“My favorite part about being involved in the games is watching kids who didn’t think that they can do it, do it,” Nicole shared. “That twinkle in the eye — athletes who have been practicing and working so hard, going higher and further than they ever thought they could go. It’s the joy and excitement of watching them see that success.”

If you attend NYO today, you’ll see Nicole in her “Head Official” shirt, down on the floor with the athletes, consulting with coaches, demonstrating the proper way to do a particular game — she’s in the thick of it, and she’s in it for life.

“I will be involved in the games some way, somehow, probably until I can’t physically do it anymore because it’s my passion.”

Hall of famer

On April 27, Nicole will be inducted into the Alaska Sports Hall of Fame. Cited for the more than 100 career medals she’s collected and her role as a champion, not just in the sport but for the sport, Nicole will stand in the Hall of Fame alongside NYO, which was inducted last year.

"Nicole embodies the spirit of the games," said fellow NYO Official Shawn Seetomona.

“Nicole embodies the spirit of the games,” said fellow NYO Official Shawn Seetomona.

“I’m very humbled to be inducted into the Alaska Sports Hall of Fame,” Nicole said. “I don’t do it for the notoriety; I do it because I love the games. It’s nice to be recognized, and I’m extremely honored.”

Her induction falls on the same date as the first day of the 2017 NYO — appropriate for someone who is so dedicated to traditional sports. Before she makes her way to the Anchorage Museum for the ceremony that evening, she’ll be at the Alaska Airlines Center, doing what she loves best: Coaching, mentoring, and cheering for this year’s NYO athletes as they work to achieve their personal best.

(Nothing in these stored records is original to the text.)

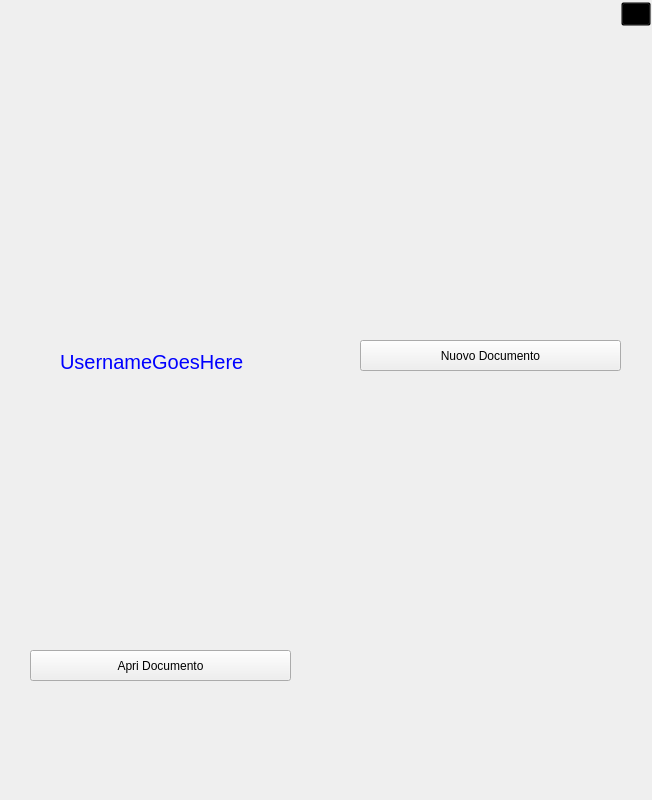
giovannic96/Real-time-collaborative-text-editor, file ClientModule/menuwindow.ui: the form before one commit.
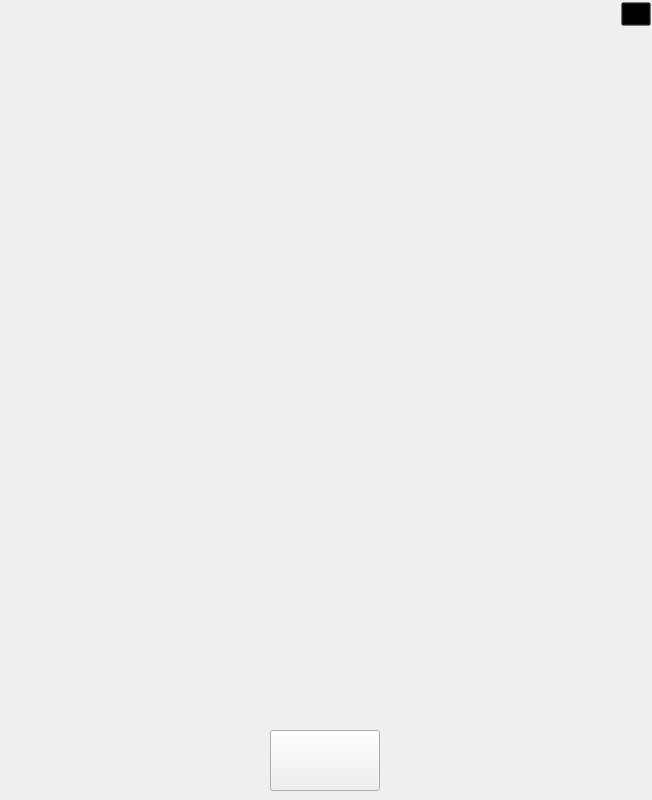
The form after the commit. Icons and pictures are not drawn.

```diff
--- a/ClientModule/menuwindow.ui
+++ b/ClientModule/menuwindow.ui
@@ -33,33 +33,28 @@
     <property name="geometry">
      <rect>
       <x>360</x>
-      <y>340</y>
-      <width>261</width>
-      <height>31</height>
+      <y>112</y>
+      <width>251</width>
+      <height>281</height>
      </rect>
     </property>
     <property name="cursor">
      <cursorShape>PointingHandCursor</cursorShape>
     </property>
     <property name="styleSheet">
-     <string notr="true">#openEditor{
-	text-align: left;
-	color: #0000FF;
-	font-size: 20px;
+     <string notr="true">#newDoc{
 	background-color:transparent;
 	border: transparent;
 }
-#openEditor:hover{
-	text-decoration: underline;
+
+#newDoc:hover {
+    border: 5px solid #962333;
+	border-radius: 10px;
 }
 </string>
     </property>
     <property name="text">
-     <string>Nuovo Documento</string>
-    </property>
-    <property name="icon">
-     <iconset resource="Risorse.qrc">
-      <normaloff>:/image/397435-200.png</normaloff>:/image/397435-200.png</iconset>
+     <string/>
     </property>
     <property name="iconSize">
      <size>
@@ -98,34 +93,28 @@
    <widget class="QPushButton" name="openDoc">
     <property name="geometry">
      <rect>
-      <x>30</x>
-      <y>650</y>
-      <width>261</width>
-      <height>31</height>
+      <x>36</x>
+      <y>418</y>
+      <width>251</width>
+      <height>281</height>
      </rect>
     </property>
     <property name="cursor">
      <cursorShape>PointingHandCursor</cursorShape>
     </property>
     <property name="styleSheet">
-     <string notr="true">#openEditor{
-	text-align: left;
-	color: #0000FF;
-	font-size: 20px;
+     <string notr="true">#openDoc{
 	background-color:transparent;
-	border: transparent;
+	border: transparent
 }
-#openEditor:hover{
-	text-decoration: underline;
-}
-</string>
+
+#openDoc:hover {
+    border: 5px solid #204177;
+	border-radius: 10px;
+}</string>
     </property>
     <property name="text">
-     <string>Apri Documento</string>
-    </property>
-    <property name="icon">
-     <iconset resource="Risorse.qrc">
-      <normaloff>:/image/397435-200.png</normaloff>:/image/397435-200.png</iconset>
+     <string/>
     </property>
     <property name="iconSize">
      <size>
@@ -137,10 +126,10 @@
    <widget class="QPushButton" name="Username">
     <property name="geometry">
      <rect>
-      <x>60</x>
-      <y>350</y>
-      <width>211</width>
-      <height>23</height>
+      <x>36</x>
+      <y>112</y>
+      <width>251</width>
+      <height>281</height>
      </rect>
     </property>
     <property name="cursor">
@@ -148,19 +137,86 @@
     </property>
     <property name="styleSheet">
      <string notr="true">#Username{
-	text-align: left;
-	color: #0000FF;
-	font-size: 20px;
 	background-color:transparent;
 	border: transparent;
 }
-#Username:hover{
-	text-decoration: underline;
+
+#Username:hover {
+    border: 5px solid #27754D;
+	border-radius: 10px;
 }
 </string>
     </property>
     <property name="text">
-     <string>UsernameGoesHere</string>
+     <string/>
+    </property>
+   </widget>
+   <widget class="QPushButton" name="uriDoc">
+    <property name="geometry">
+     <rect>
+      <x>360</x>
+      <y>418</y>
+      <width>251</width>
+      <height>281</height>
+     </rect>
+    </property>
+    <property name="cursor">
+     <cursorShape>PointingHandCursor</cursorShape>
+    </property>
+    <property name="styleSheet">
+     <string notr="true">#uriDoc{
+	background-color:transparent;
+	border: transparent;
+}
+
+#uriDoc:hover {
+    border: 5px solid #BFB054;
+	border-radius: 10px;
+}
+</string>
+    </property>
+    <property name="text">
+     <string/>
+    </property>
+    <property name="iconSize">
+     <size>
+      <width>13</width>
+      <height>13</height>
+     </size>
+    </property>
+   </widget>
+   <widget class="QPushButton" name="LogoutButton">
+    <property name="geometry">
+     <rect>
+      <x>270</x>
+      <y>730</y>
+      <width>110</width>
+      <height>61</height>
+     </rect>
+    </property>
+    <property name="cursor">
+     <cursorShape>PointingHandCursor</cursorShape>
+    </property>
+    <property name="styleSheet">
+     <string notr="true">#Username{
+	background-color:transparent;
+	border: transparent;
+}
+
+#Username:hover {
+    border: 5px solid #962333;
+	border-radius: 10px;
+}
+</string>
+    </property>
+    <property name="text">
+     <string/>
+    </property>
+    <property name="iconSize">
+     <size>
+      <width>13</width>
+      <height>13</height>
+     </size>
     </property>
    </widget>
   </widget>
```
Left out of the diff: 4 changed lines with no effect on the pictures.
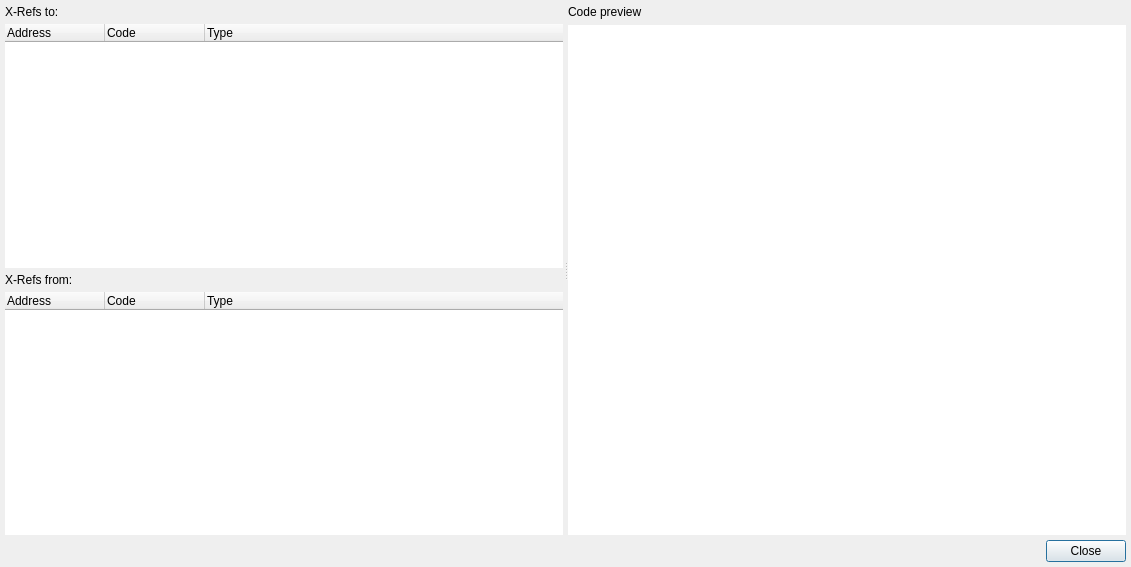
Above: src/dialogs/XrefsDialog.ui from rizinorg/cutter before the change. Below: the same form after it.
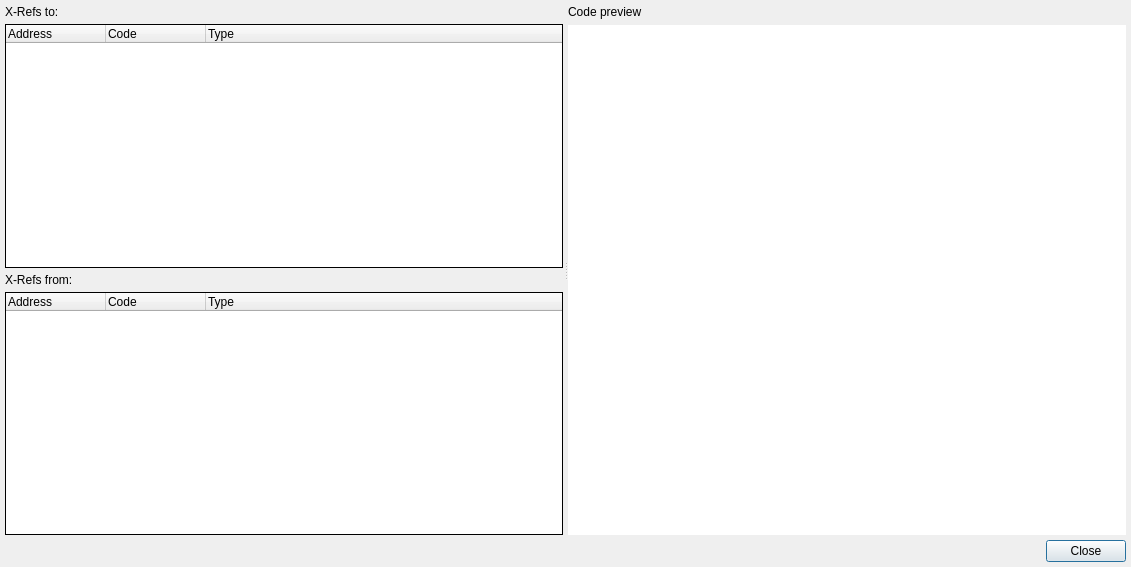
That is the form after the change.

```diff
--- a/src/dialogs/XrefsDialog.ui
+++ b/src/dialogs/XrefsDialog.ui
@@ -52,7 +52,7 @@
        <item>
         <widget class="QTreeWidget" name="toTreeWidget">
          <property name="frameShape">
-          <enum>QFrame::NoFrame</enum>
+          <enum>QFrame::Box</enum>
          </property>
          <property name="frameShadow">
           <enum>QFrame::Plain</enum>
@@ -90,7 +90,7 @@
        <item>
         <widget class="QTreeWidget" name="fromTreeWidget">
          <property name="frameShape">
-          <enum>QFrame::NoFrame</enum>
+          <enum>QFrame::Box</enum>
          </property>
          <property name="frameShadow">
           <enum>QFrame::Plain</enum>
```
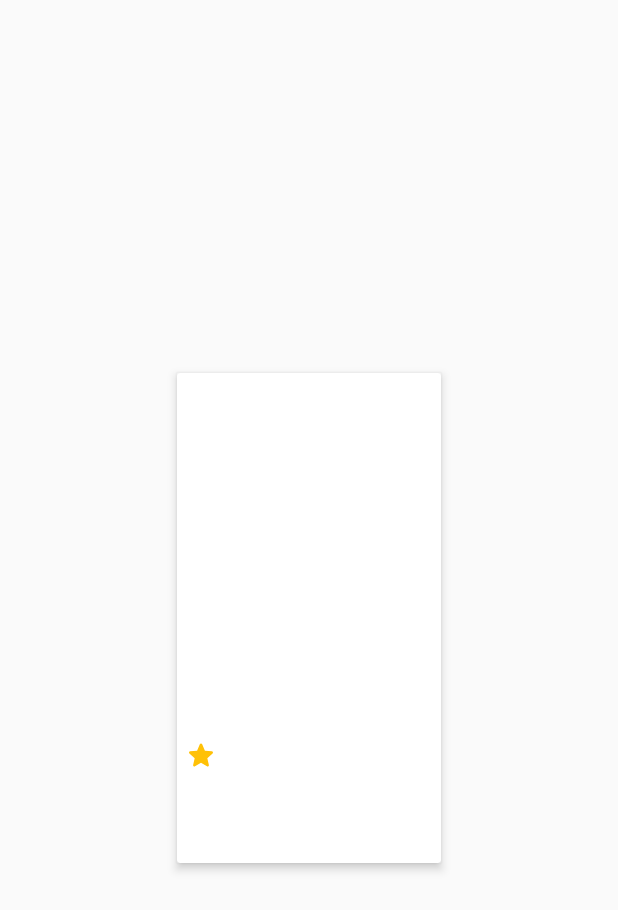
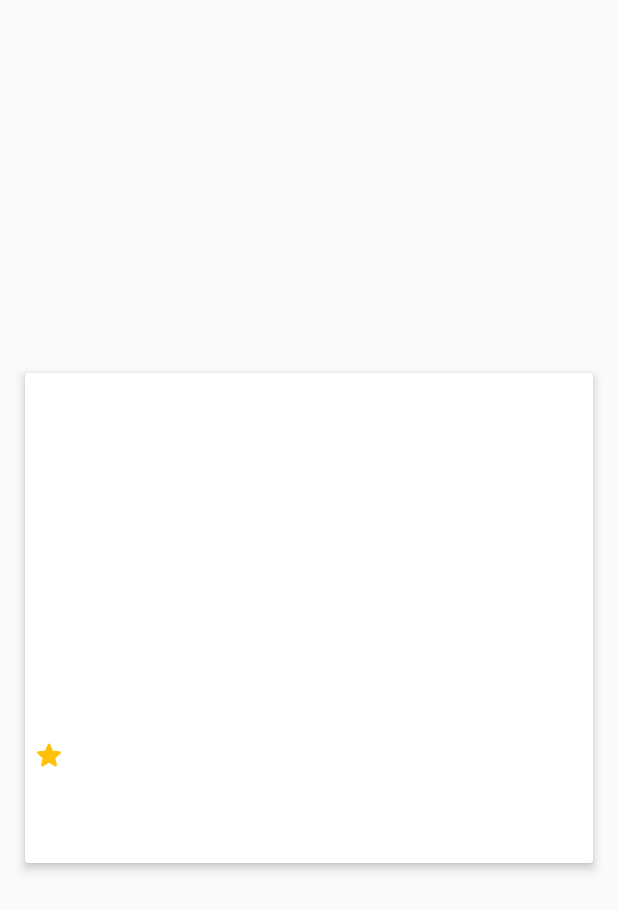
Before and after one commit to hanitacm/PopularMovies, an Android app: the layout movie_card_item.xml on its own in the app's theme, with its tools: preview values and no code run, on a phone screen of 412 x 824 dp. Shown: the top 910 px of the screen. Run offline under Robolectric (Android 15) with nearby library versions, the phone set to English and light mode, and no system bars; network calls fail.

Commit message:
fix width card

```diff
--- a/app/src/main/res/layout/movie_card_item.xml
+++ b/app/src/main/res/layout/movie_card_item.xml
@@ -1,7 +1,7 @@
 <?xml version="1.0" encoding="utf-8"?>
 <androidx.cardview.widget.CardView xmlns:android="http://schemas.android.com/apk/res/android"
     xmlns:card_view="http://schemas.android.com/apk/res-auto"
-    android:layout_width="185dp"
+    android:layout_width="match_parent"
     android:layout_height="wrap_content"
     android:layout_gravity="center"
     android:layout_marginLeft="12dp"
```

“NYO is one big family, and once you have become part of that family, it just grows,” she said. “Kids who participate in traditional Native games create that sense of family and community — and it’s not just the athletes. It’s the coaches, the officials, and the spectators who see this amazing event and say, ‘Wow, this just really is the coolest thing. You don’t see this in other sports; you don’t see people helping each other in this way. I am going to tell everybody I know about this.’ And that’s really special.”